Looking ahead into Friday and the weekend, shower chances will increase slightly. As the ridge begins to break down and weak shortwaves move through, expect storms on and off through Friday afternoon, and the highest precipitable day on Saturday. Sunday and early next week we will return to what we have been dealing with recently (hot, humid, isolated afternoon storms).
Taking a look ahead, the Climate Prediction Center thinks we will remain average (both temperature wise and precipitation wise) through the next week or so. I tend to agree, as temperatures will likely stay in the upper 80's and low 90's for much of next week. I also believe the "summer-time" flow we have been dealing with will persist, allowing for our average rainfall across the region. As always thank you for viewing our content and staying up to date here. I hope everyone has a magnificent Independence Day and weekend.

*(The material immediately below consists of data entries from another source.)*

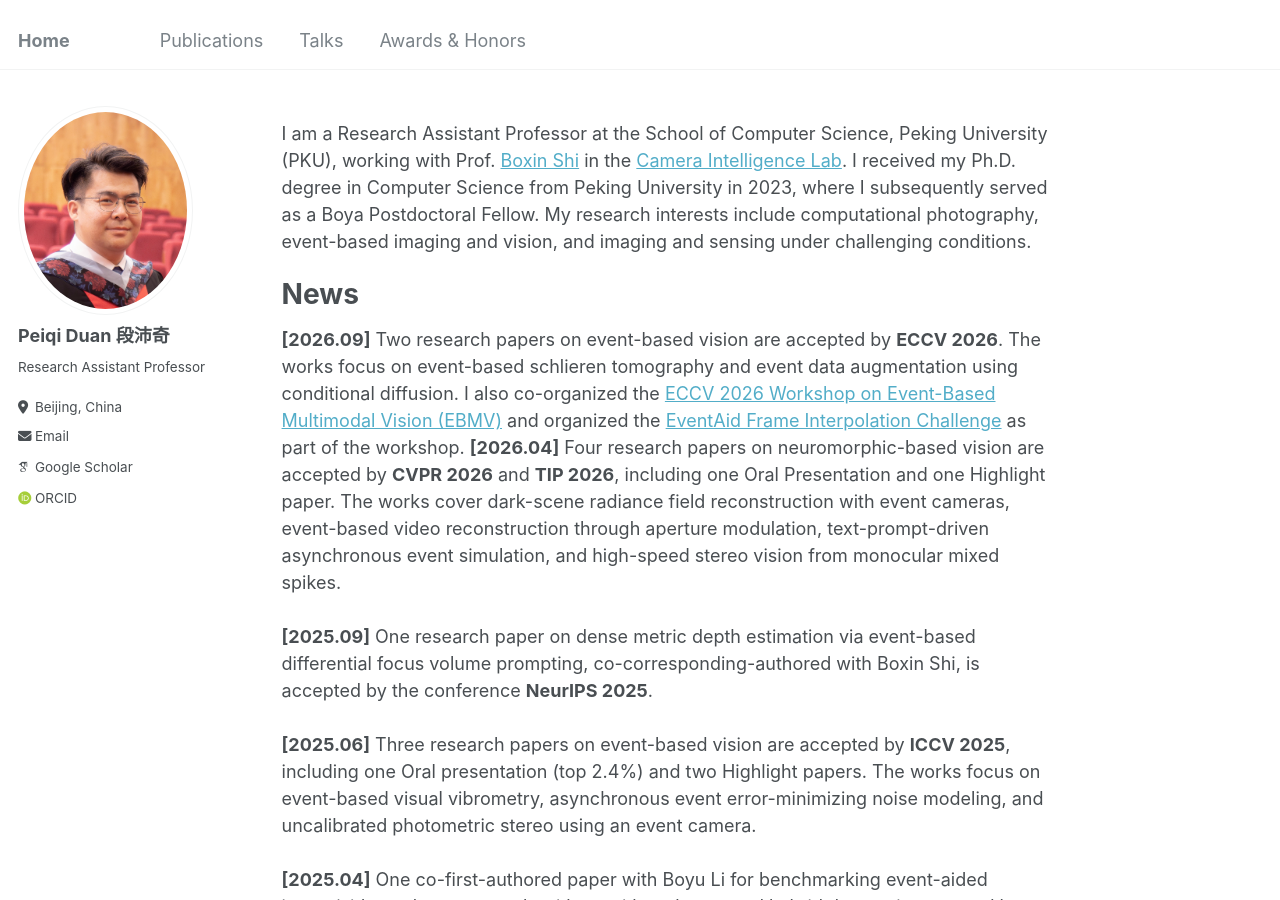
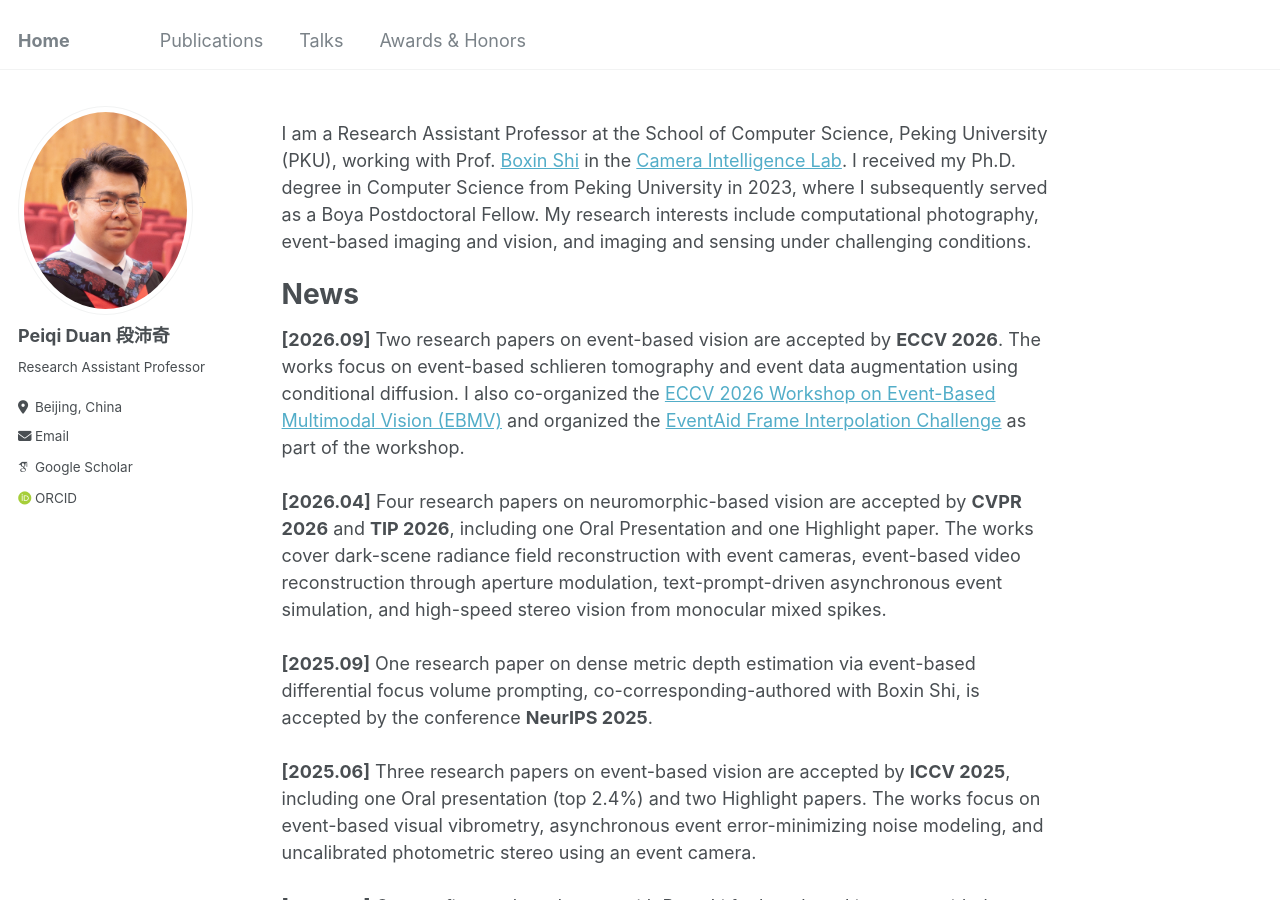
Before and after one commit to peiqi-duan/peiqi-duan.github.io, a Jekyll site: the page built from _pages/about.md, in a window 1280 px wide and 900 px high. Built offline with Jekyll 4.4.1, drawn with Linux system fonts in a browser that asks for light colours; some web fonts are replaced.

```diff
--- a/_pages/about.md
+++ b/_pages/about.md
@@ -11,7 +11,7 @@ I am a Research Assistant Professor at the School of Computer Science, Peking Un
 
 News
 ======
-<b>[2026.09]</b> Two research papers on event-based vision are accepted by <b>ECCV 2026</b>. The works focus on event-based schlieren tomography and event data augmentation using conditional diffusion. I also co-organized the [ECCV 2026 Workshop on Event-Based Multimodal Vision (EBMV)](https://eventbasemultimodalvision.github.io/) and organized the [EventAid Frame Interpolation Challenge](https://www.codabench.org/competitions/16375/) as part of the workshop.
+<b>[2026.09]</b> Two research papers on event-based vision are accepted by <b>ECCV 2026</b>. The works focus on event-based schlieren tomography and event data augmentation using conditional diffusion. I also co-organized the [ECCV 2026 Workshop on Event-Based Multimodal Vision (EBMV)](https://eventbasemultimodalvision.github.io/) and organized the [EventAid Frame Interpolation Challenge](https://www.codabench.org/competitions/16375/) as part of the workshop.<br><br>
 <b>[2026.04]</b> Four research papers on neuromorphic-based vision are accepted by <b>CVPR 2026</b> and <b>TIP 2026</b>, including one Oral Presentation and one Highlight paper. The works cover dark-scene radiance field reconstruction with event cameras, event-based video reconstruction through aperture modulation, text-prompt-driven asynchronous event simulation, and high-speed stereo vision from monocular mixed spikes.<br><br>
 <b>[2025.09]</b> One research paper on dense metric depth estimation via event-based differential focus volume prompting, co-corresponding-authored with Boxin Shi, is accepted by the conference <b>NeurIPS 2025</b>.<br><br>
 <b>[2025.06]</b> Three research papers on event-based vision are accepted by <b>ICCV 2025</b>, including one Oral presentation (top 2.4%) and two Highlight papers. The works focus on event-based visual vibrometry, asynchronous event error-minimizing noise modeling, and uncalibrated photometric stereo using an event camera.<br><br>
```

I hope many of you have stayed cool and hydrated through the weekend, as it has been a warm one. Unfortunately, the heat will not be letting up anytime soon. First looking at the forecasting map produced by the NWS, we see a dominating high pressure system in the southeast. This has stuck around for several days resulting in the clear skies and warm temperatures we have had. As I said, this will continue most of the week, as high's are expected to stay in the low 90's through Independence Day. Along with the warm temperatures, expect high humidity. This will make afternoon high's feel closer to the triple digit mark today and mid to upper 90's Tuesday.
Afternoon pop up storms still remain something to be cautious of throughout the first part of the week. With a nice layer of moisture present and afternoon temperatures climbing into the 90's, pop up storms induced by topography are possible. Storms that do develop will generally stay outside of the valley in the higher elevations, but don't be alarmed if an isolated storm or two does pop up in the afternoon and early evening hours.
The latest NAM model run indicates much of the same cloud (or lack of) conditions over the next few days. As anticipated, the high pressure system will keep most of the region high and dry, meaning mostly sunny skies. During the overnight hours we could see clouds develop as nocturnal temperatures near the dew point indices. Fog is possible in the early morning hours, so be cautious on your way to work. Toward the end of the work week, we could see some increased shower potential due to rounds of embedded shortwaves. This will allow for slightly cooler temperatures (in the upper 80's) by Friday and the weekend, but I will have a better idea on precipitation chances and temperatures in the coming days. Until then, stay cool and hydrated and I hope everyone has a great week!
Below is your 3-day weather outlook across the region. As I said, hot with temperatures in the low 90's, feeling like the mid to upper 90's, and isolated pop up storms possible in the afternoon hours. For your full forecast, check out the "Weekly Forecast" tab at the top of our site.